#### Supplied material
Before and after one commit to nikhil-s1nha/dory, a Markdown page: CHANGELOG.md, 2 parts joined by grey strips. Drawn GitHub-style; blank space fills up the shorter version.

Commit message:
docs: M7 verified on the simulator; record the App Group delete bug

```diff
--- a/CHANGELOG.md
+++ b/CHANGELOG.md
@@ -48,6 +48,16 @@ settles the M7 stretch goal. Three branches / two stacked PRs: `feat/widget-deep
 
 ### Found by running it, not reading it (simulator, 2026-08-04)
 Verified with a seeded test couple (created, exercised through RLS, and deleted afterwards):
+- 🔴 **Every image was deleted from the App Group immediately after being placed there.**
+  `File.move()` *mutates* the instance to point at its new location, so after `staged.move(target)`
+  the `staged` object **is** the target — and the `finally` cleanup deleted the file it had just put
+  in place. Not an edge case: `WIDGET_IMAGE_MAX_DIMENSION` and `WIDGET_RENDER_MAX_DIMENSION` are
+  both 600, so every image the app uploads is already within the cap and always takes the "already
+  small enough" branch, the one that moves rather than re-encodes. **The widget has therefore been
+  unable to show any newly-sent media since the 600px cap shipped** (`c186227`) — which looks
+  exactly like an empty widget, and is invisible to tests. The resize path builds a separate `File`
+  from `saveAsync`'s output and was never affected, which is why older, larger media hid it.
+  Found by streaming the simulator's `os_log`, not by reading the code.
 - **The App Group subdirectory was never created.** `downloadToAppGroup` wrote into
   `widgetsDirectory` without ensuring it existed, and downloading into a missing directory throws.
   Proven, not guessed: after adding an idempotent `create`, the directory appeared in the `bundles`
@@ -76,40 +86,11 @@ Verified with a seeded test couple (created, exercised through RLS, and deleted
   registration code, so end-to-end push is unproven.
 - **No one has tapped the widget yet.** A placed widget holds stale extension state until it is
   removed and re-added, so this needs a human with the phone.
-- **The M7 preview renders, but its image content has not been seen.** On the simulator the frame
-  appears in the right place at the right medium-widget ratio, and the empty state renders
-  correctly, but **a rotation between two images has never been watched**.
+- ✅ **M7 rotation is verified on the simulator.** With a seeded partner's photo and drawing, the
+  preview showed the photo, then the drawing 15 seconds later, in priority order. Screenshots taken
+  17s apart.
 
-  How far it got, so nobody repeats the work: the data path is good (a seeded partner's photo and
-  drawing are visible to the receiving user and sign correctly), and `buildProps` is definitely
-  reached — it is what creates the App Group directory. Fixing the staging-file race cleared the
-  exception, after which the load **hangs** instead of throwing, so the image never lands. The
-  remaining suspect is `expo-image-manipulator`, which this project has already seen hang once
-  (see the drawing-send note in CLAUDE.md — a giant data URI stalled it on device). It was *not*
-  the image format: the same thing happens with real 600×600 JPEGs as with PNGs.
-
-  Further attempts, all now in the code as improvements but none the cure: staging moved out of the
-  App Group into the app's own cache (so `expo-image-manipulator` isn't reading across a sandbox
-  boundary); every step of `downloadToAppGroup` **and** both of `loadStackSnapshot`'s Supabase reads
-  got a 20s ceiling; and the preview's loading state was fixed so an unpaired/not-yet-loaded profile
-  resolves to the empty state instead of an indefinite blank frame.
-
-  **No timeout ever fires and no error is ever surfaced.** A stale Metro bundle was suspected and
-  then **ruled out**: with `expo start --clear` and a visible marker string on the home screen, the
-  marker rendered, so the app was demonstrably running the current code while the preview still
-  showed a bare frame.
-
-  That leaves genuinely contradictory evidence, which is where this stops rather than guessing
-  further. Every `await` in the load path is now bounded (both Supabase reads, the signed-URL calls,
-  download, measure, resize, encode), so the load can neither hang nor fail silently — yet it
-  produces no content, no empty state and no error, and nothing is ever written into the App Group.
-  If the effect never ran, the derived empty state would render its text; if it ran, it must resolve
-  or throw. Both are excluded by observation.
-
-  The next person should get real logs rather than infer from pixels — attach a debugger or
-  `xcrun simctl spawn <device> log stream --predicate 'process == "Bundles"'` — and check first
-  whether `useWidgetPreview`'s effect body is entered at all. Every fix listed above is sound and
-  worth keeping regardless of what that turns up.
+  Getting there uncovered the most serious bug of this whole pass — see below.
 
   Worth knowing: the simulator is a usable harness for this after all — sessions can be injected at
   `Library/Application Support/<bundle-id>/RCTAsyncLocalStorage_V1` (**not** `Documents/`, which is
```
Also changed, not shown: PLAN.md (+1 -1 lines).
########
Could the data above be returned exactly as it stands?

Before and after one commit to nikhil-s1nha/dory, a Markdown page: CHANGELOG.md, 2 parts joined by grey strips. Drawn GitHub-style; blank space fills up the shorter version.

Commit message:
docs: M7 verified on the simulator; record the App Group delete bug

```diff
--- a/CHANGELOG.md
+++ b/CHANGELOG.md
@@ -48,6 +48,16 @@ settles the M7 stretch goal. Three branches / two stacked PRs: `feat/widget-deep
 
 ### Found by running it, not reading it (simulator, 2026-08-04)
 Verified with a seeded test couple (created, exercised through RLS, and deleted afterwards):
+- 🔴 **Every image was deleted from the App Group immediately after being placed there.**
+  `File.move()` *mutates* the instance to point at its new location, so after `staged.move(target)`
+  the `staged` object **is** the target — and the `finally` cleanup deleted the file it had just put
+  in place. Not an edge case: `WIDGET_IMAGE_MAX_DIMENSION` and `WIDGET_RENDER_MAX_DIMENSION` are
+  both 600, so every image the app uploads is already within the cap and always takes the "already
+  small enough" branch, the one that moves rather than re-encodes. **The widget has therefore been
+  unable to show any newly-sent media since the 600px cap shipped** (`c186227`) — which looks
+  exactly like an empty widget, and is invisible to tests. The resize path builds a separate `File`
+  from `saveAsync`'s output and was never affected, which is why older, larger media hid it.
+  Found by streaming the simulator's `os_log`, not by reading the code.
 - **The App Group subdirectory was never created.** `downloadToAppGroup` wrote into
   `widgetsDirectory` without ensuring it existed, and downloading into a missing directory throws.
   Proven, not guessed: after adding an idempotent `create`, the directory appeared in the `bundles`
@@ -76,40 +86,11 @@ Verified with a seeded test couple (created, exercised through RLS, and deleted
   registration code, so end-to-end push is unproven.
 - **No one has tapped the widget yet.** A placed widget holds stale extension state until it is
   removed and re-added, so this needs a human with the phone.
-- **The M7 preview renders, but its image content has not been seen.** On the simulator the frame
-  appears in the right place at the right medium-widget ratio, and the empty state renders
-  correctly, but **a rotation between two images has never been watched**.
+- ✅ **M7 rotation is verified on the simulator.** With a seeded partner's photo and drawing, the
+  preview showed the photo, then the drawing 15 seconds later, in priority order. Screenshots taken
+  17s apart.
 
-  How far it got, so nobody repeats the work: the data path is good (a seeded partner's photo and
-  drawing are visible to the receiving user and sign correctly), and `buildProps` is definitely
-  reached — it is what creates the App Group directory. Fixing the staging-file race cleared the
-  exception, after which the load **hangs** instead of throwing, so the image never lands. The
-  remaining suspect is `expo-image-manipulator`, which this project has already seen hang once
-  (see the drawing-send note in CLAUDE.md — a giant data URI stalled it on device). It was *not*
-  the image format: the same thing happens with real 600×600 JPEGs as with PNGs.
-
-  Further attempts, all now in the code as improvements but none the cure: staging moved out of the
-  App Group into the app's own cache (so `expo-image-manipulator` isn't reading across a sandbox
-  boundary); every step of `downloadToAppGroup` **and** both of `loadStackSnapshot`'s Supabase reads
-  got a 20s ceiling; and the preview's loading state was fixed so an unpaired/not-yet-loaded profile
-  resolves to the empty state instead of an indefinite blank frame.
-
-  **No timeout ever fires and no error is ever surfaced.** A stale Metro bundle was suspected and
-  then **ruled out**: with `expo start --clear` and a visible marker string on the home screen, the
-  marker rendered, so the app was demonstrably running the current code while the preview still
-  showed a bare frame.
-
-  That leaves genuinely contradictory evidence, which is where this stops rather than guessing
-  further. Every `await` in the load path is now bounded (both Supabase reads, the signed-URL calls,
-  download, measure, resize, encode), so the load can neither hang nor fail silently — yet it
-  produces no content, no empty state and no error, and nothing is ever written into the App Group.
-  If the effect never ran, the derived empty state would render its text; if it ran, it must resolve
-  or throw. Both are excluded by observation.
-
-  The next person should get real logs rather than infer from pixels — attach a debugger or
-  `xcrun simctl spawn <device> log stream --predicate 'process == "Bundles"'` — and check first
-  whether `useWidgetPreview`'s effect body is entered at all. Every fix listed above is sound and
-  worth keeping regardless of what that turns up.
+  Getting there uncovered the most serious bug of this whole pass — see below.
 
   Worth knowing: the simulator is a usable harness for this after all — sessions can be injected at
   `Library/Application Support/<bundle-id>/RCTAsyncLocalStorage_V1` (**not** `Documents/`, which is
```
Also changed, not shown: PLAN.md (+1 -1 lines).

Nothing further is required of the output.